minimum wage, increased worker protections, and required paid time off. Despite the
statewide strengthening of workers’ rights protections, the unreliable hours and unpredictable
schedules endemic in the retail industry mean these benefits become inaccessible
to many workers. In part, the retail industry relies on scheduling practices that are
not good for workers, such as forcing them to wait for their weekly schedules with only
a few days notice. These practices not only undercut workers’ hours and their expectations
thereof, but also their incomes, and can make it nearly impossible for workers to
realize full and healthy lives.
Hour Crisis: Unstable Schedules in the Los Angeles Retail Sector explores worker hours
and scheduling practices for “frontline floor” staff that include salespersons, cashiers,
stockers, and food workers in large and chain stores. We used a participatory and research
justice approach and worked with students, workers, and community partners to
collect and analyze the data. Using mixed-sampling methodology, we collected a total
of 818 surveys. In addition, we analyzed government data and conducted an extensive
review of existing policy and academic literature on the topic.
State policy can also rig the system against workers. The Ohio legislature has barred local governments from improving working conditions, banned local hire ordinances that help set aside work for local residents, and passed tax cuts that favor the wealthiest Ohioans at the expense of our roads, schools and health care. But there are solutions. We can strengthen Ohio’s working people and create an economy that works for everyone by helping workers to speak up together, raising wages, and investing in communities instead of corporations.
State and federal policy makers can make sure all Ohio’s working people – not just the top 1 percent – can enjoy a decent life free from economic insecurity.
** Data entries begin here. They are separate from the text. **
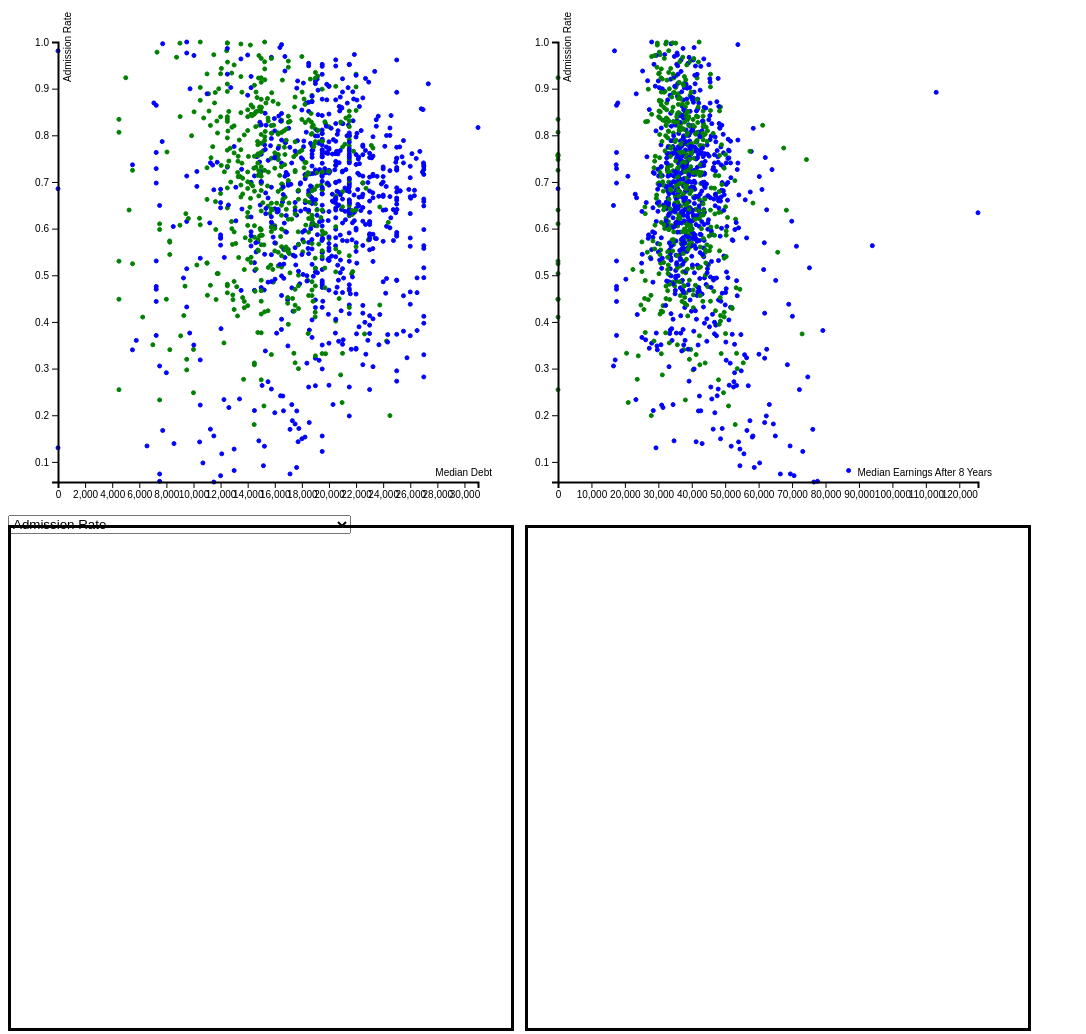
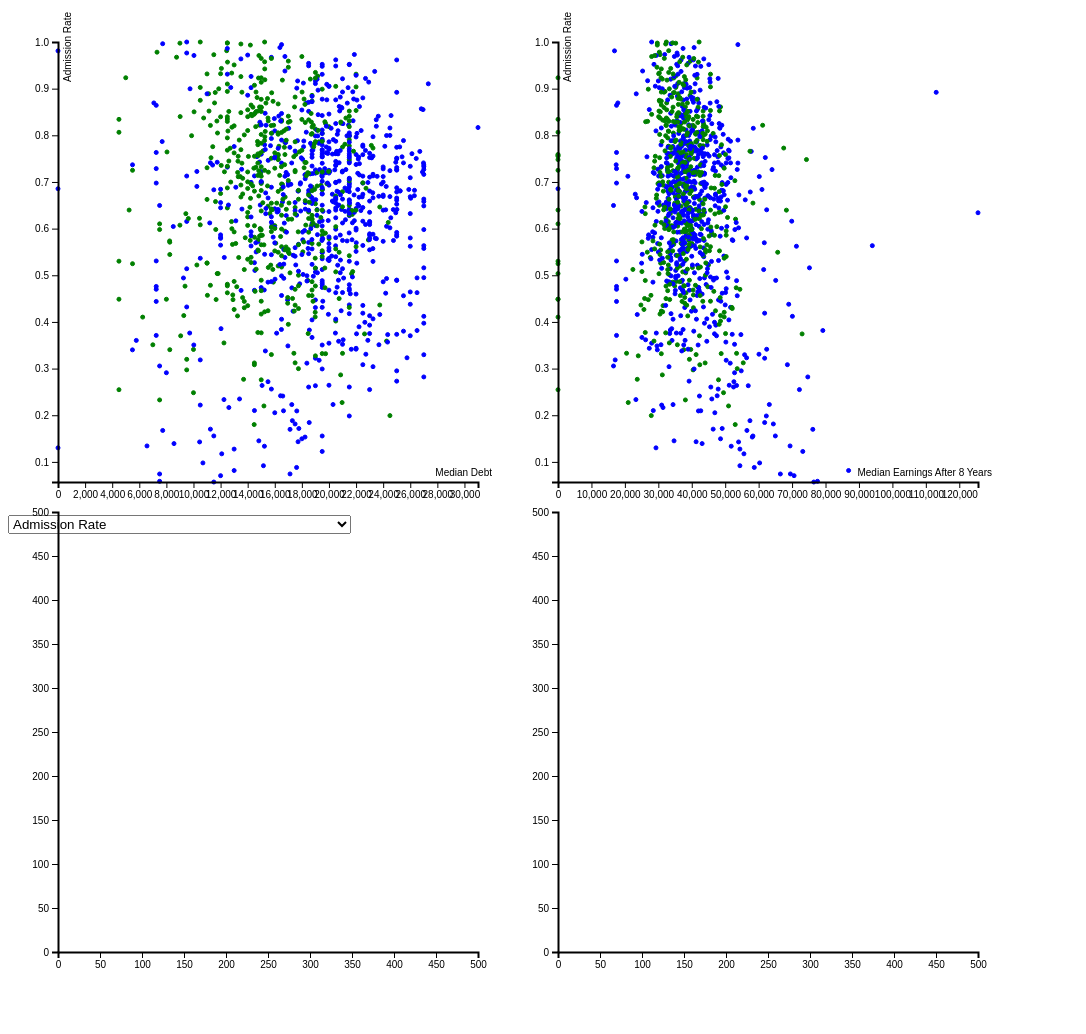
Before and after one commit to Jmc19/P5_IntroToInfoVis, a plain HTML site: page index.html in a window 1280 px wide. Shown: the whole page, without its empty margins (0-1086 px from the left). After the commit the page ends 985 px from the top, so only its background shows below. Drawn offline with nearby package versions, Linux system fonts and the light colour scheme.

Commit message:
Added Bar Chart Axisi(?); need to figure out scale

```diff
--- a/main.js
+++ b/main.js
@@ -247,7 +247,7 @@ d3.csv("data/colleges.csv", function(data) {
     var yAxisBar1 = d3.axisLeft().scale(yScaleBar1);
 
     var xAxisBar2 = d3.axisBottom().scale(xScaleBar2);
-    var yAxisBar2 = d3.axisBottom().scale(yScaleBar2);
+    var yAxisBar2 = d3.axisLeft().scale(yScaleBar2);
 
 
     //Create SVGs for charts
@@ -261,21 +261,18 @@ d3.csv("data/colleges.csv", function(data) {
 	                .attr("width",width)
 	                .attr("height",height);
 
-
     //TODO: Need to reposition the SVG elements to be below chart 1 and chart 2
     var chart3 = d3.select("#chart3")
                    .append("svg:svg")
                    .attr("width", width)
-                   .attr("height", height)
-                   .style("border", "black")
-                   .style("border-style", "solid");
+                   .attr("height", height);
 
     var chart4 = d3.select("#chart4")
                    .append("svg:svg")
                    .attr("width", width)
-                   .attr("height", height)
-                   .style("border", "black")
-                   .style("border-style", "solid");
+                   .attr("height", height);
+                   // .style("border", "black")
+                   // .style("border-style", "solid");
 
 /*****************************************************************************
                             POINTS SETUP
@@ -430,6 +427,26 @@ d3.csv("data/colleges.csv", function(data) {
         .style("fill", "black")
 		.text(selectedValueY);
 
+    //Dynamic Bar Chart (Bottom Left most one)
+    var xBar1 = chart3.append("g") // create a group node
+                      .attr("transform", "translate(0,"+ (width -30)+ ")")
+                      .call(xAxisBar1) // call the axis generator
+                      .attr("x", width-16)
+                      .attr("y", -6);
+    var yBar1 = chart3.append("g")
+                      .attr("transform", "translate(50,0)")
+                      .call(yAxisBar1);
+    //Static Bar Chart (Bottom Right most one)
+    chart4.append("g")
+          .attr("transform", "translate(0,"+ (width -30)+ ")")
+          .call(xAxisBar2) // call the axis generator
+          .attr("x", width-16)
+          .attr("y", -6);
+    chart4.append("g")
+          .attr("transform", "translate(50,0)")
+          .call(yAxisBar2);
+
+
 
 /**************************************************************************
                             BAR CHART STUFF
--- a/styles.css
+++ b/styles.css
@@ -38,14 +38,14 @@ path.domain {
 /*dpn't think that we need this one, but I'll keep it just in case for now*/
 #chart3 {
 	/*bottom:-375px;*/
-	top:525px;
+	top:482px;
 	position:absolute;
 	float:left;
 }
 #chart4 {
 	/*bottom:-375px;*/
-	top:525px;
-	left:525px;
+	top:482px;
+	left:508px;
 	position:absolute;
 	float:left;
 }
```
Although this is by no means a definitive list, this report offers a new path forward with practical policy solutions that can be implemented today.
Everyone gets sick, but more than a million workers in North Carolina have no opportunity to earn paid sick leave, and even fewer can take longer-term paid leave to address a serious health condition or welcome a new child. When illness inevitably strikes, they must take unpaid time off—sacrificing their wages so they can get well or take care of sick loved ones or recover from pregnancy. They may even face retaliation from their employers and could lose their jobs. North Carolina needs an economy that works for all and ensures broadly shared prosperity.
Research has shown that paid leave policies, such as earned paid sick days and family and medical leave insurance, benefit workers, businesses, and the economy as a whole. Providing workers with paid sick days keeps sick workers at home, preventing contagion from spreading to other workers and customers, and giving them the time they need to fully recover and return to normal levels of productivity. In turn, this boosts businesses bottom lines by reducing turnover and the costs associated with training new employees.
Ensuring workers have paid time off to welcome a newborn, recover from childbirth, or deliver extended medical care to a loved one provides yields similar economic benefits, along with keeping new women attached to the workforce and earning higher wages in the years after childbirth than those that don’t. Additionally, providing paid family leave to all workers, regardless of business size, helps level the playing field for small businesses which have often have trouble matching the more generous leave policies of larger employers.